Why do people cheat?
Despite all the gendered differences above, the primary reason both men and women cheat is the same - they aren't receiving enough affection in their relationships. People are looking outside their relationships to replace some of the intimacy and affection they feel is lacking in their relationship and turn to other people.
Not loving their partner is not one of the key reasons people cheat. And in fact, you tend to find that people continue to love their partners even whilst cheating on them. Lack of sex also isn't one of the main reasons people cheat on their partners. Most people rate a lack of care and intimacy in their relationship as being the determining factor.
I'm currently in a relationship - how can we avoid cheating?
Defence is the best offence in this case.
Talk to your partner from the start about what is considered cheating and let your relationship be a place where both partners can be honest. If you or your partner are craving affection, an honest relationship where you can ask your partner to provide what you need and vice versa mean everyone is much more likely to stay faithful rather than cheat on their partners to try to replace that missing intimacy.
I think I've cheated - help!
Maybe this article has brought a new perspective to your behavior, or maybe you always knew deep down that you were cheated on or had cheated. So you've cheated, now what?
This is a moment to be brave and front up to your partner. It's not going to be easy, but many people find lying is worse than cheating. We all make mistakes, but lying about something for weeks, months, and maybe years is particularly hurtful. Cheating doesn't have to be the end of a relationship, and by coming clean, the relationship may be more likely to survive than by keeping your secrets.
It's not going to be easy, and it's probably going to be the biggest test of your relationship - be ready to answer questions and give your partner the time they need to process the new information. But lots of relationships do and can survive and thrive after an incident of cheating.
The other option, chosen by 55% of people according to a study done by UCLA and the University of Washington, is to keep it to yourself. This is going to be a judgment call. Was it really just an accidental, one-time thing that means nothing to your relationship or is it something that you both need to deal with? Use your judgment wisely here.
I think my partner is cheating - help!
The other side of the coin is that you think you're being cheated on. Maybe your partner is being particularly distant and secretive.
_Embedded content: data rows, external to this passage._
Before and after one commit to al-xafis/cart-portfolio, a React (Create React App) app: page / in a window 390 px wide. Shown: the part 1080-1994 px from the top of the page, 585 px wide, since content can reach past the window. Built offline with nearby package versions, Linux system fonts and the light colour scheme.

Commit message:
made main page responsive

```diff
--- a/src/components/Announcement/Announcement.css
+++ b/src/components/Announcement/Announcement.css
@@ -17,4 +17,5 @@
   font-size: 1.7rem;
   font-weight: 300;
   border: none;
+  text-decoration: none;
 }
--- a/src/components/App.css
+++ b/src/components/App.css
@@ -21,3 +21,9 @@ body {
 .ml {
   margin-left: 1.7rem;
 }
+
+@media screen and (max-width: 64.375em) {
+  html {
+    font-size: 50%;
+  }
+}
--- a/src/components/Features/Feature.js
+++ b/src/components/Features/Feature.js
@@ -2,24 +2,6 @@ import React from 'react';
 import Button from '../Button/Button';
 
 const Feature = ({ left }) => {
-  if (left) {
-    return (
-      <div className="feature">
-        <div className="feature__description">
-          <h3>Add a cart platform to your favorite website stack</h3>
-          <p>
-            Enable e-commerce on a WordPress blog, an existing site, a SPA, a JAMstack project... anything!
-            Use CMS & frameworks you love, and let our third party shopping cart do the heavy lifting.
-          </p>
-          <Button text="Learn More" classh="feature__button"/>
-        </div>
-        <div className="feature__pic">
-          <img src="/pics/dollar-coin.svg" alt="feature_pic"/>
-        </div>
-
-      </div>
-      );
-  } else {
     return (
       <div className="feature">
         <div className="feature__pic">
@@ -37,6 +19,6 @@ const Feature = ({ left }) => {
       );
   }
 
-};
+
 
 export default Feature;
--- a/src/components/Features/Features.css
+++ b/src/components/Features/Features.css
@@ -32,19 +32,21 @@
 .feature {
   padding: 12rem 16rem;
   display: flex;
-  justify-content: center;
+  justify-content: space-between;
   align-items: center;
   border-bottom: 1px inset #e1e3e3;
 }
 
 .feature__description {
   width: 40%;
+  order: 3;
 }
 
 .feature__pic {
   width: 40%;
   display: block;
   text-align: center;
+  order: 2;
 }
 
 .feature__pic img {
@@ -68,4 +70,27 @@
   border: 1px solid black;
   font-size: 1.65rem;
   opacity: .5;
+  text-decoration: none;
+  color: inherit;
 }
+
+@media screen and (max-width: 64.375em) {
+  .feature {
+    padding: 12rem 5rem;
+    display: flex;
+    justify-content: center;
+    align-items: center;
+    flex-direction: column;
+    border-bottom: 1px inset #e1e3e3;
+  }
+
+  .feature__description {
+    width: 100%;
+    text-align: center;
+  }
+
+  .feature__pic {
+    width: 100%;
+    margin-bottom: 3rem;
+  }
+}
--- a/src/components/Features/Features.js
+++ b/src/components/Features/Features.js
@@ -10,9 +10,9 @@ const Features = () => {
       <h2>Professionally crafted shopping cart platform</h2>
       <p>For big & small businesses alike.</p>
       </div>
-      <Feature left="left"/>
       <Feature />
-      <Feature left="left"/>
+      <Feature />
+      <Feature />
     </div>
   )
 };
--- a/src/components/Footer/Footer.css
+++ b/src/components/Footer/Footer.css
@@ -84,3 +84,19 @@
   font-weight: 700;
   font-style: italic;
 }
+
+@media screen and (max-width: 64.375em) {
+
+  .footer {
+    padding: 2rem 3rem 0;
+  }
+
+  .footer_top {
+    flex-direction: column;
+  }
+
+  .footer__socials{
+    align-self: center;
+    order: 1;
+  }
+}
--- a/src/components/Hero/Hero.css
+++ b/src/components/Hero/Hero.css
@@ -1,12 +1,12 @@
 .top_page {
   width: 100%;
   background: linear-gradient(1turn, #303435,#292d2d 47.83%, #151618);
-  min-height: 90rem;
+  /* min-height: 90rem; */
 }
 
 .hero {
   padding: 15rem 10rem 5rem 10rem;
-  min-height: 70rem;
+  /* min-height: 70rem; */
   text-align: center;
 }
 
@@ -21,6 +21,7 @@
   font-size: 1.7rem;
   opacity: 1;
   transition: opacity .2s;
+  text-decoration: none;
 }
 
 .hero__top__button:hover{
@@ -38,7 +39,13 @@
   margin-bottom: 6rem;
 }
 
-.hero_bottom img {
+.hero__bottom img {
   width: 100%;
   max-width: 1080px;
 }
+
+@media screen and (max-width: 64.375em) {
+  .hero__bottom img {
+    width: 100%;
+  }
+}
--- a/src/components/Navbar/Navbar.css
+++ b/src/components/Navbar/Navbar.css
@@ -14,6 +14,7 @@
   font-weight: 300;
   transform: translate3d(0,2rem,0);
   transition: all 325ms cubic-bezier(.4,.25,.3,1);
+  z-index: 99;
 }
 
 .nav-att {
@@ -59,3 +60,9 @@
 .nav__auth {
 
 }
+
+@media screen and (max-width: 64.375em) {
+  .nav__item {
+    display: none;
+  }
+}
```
Maybe they've got all these new hobbies and have started caring about their appearance, or maybe they've suddenly started caring about where YOU are all the time (so that the affair and you never have to meet). But whatever it is, you've now got strong suspicions that your partner is cheating.
The first step is to front up and talk to them. There's no point suffering ongoing anxiety. It's going to be a difficult conversation to have, but be open to listening and seeing what they have to say. As with any difficult conversation, it's best to choose a calm time without time pressure. Please don't launch into it in the middle of an argument or when you're super upset. You want to have an honest and productive discussion - even if they're not cheating, you are feeling neglected, so this needs to be talked about as well.
Cheating is a part of the human condition for better and worse. Setting boundaries and being open with your partner are the best ways to deal with it, both before it happens and if it does happen. Lots of relationships will continue after one partner cheats but not all. Sometimes leaving a relationship is the best option. This doesn't mean your relationship wasn't a success, just that it had run its course!
You deserve to feel happy, loved and content in your relationship - that's the ultimate measure of success.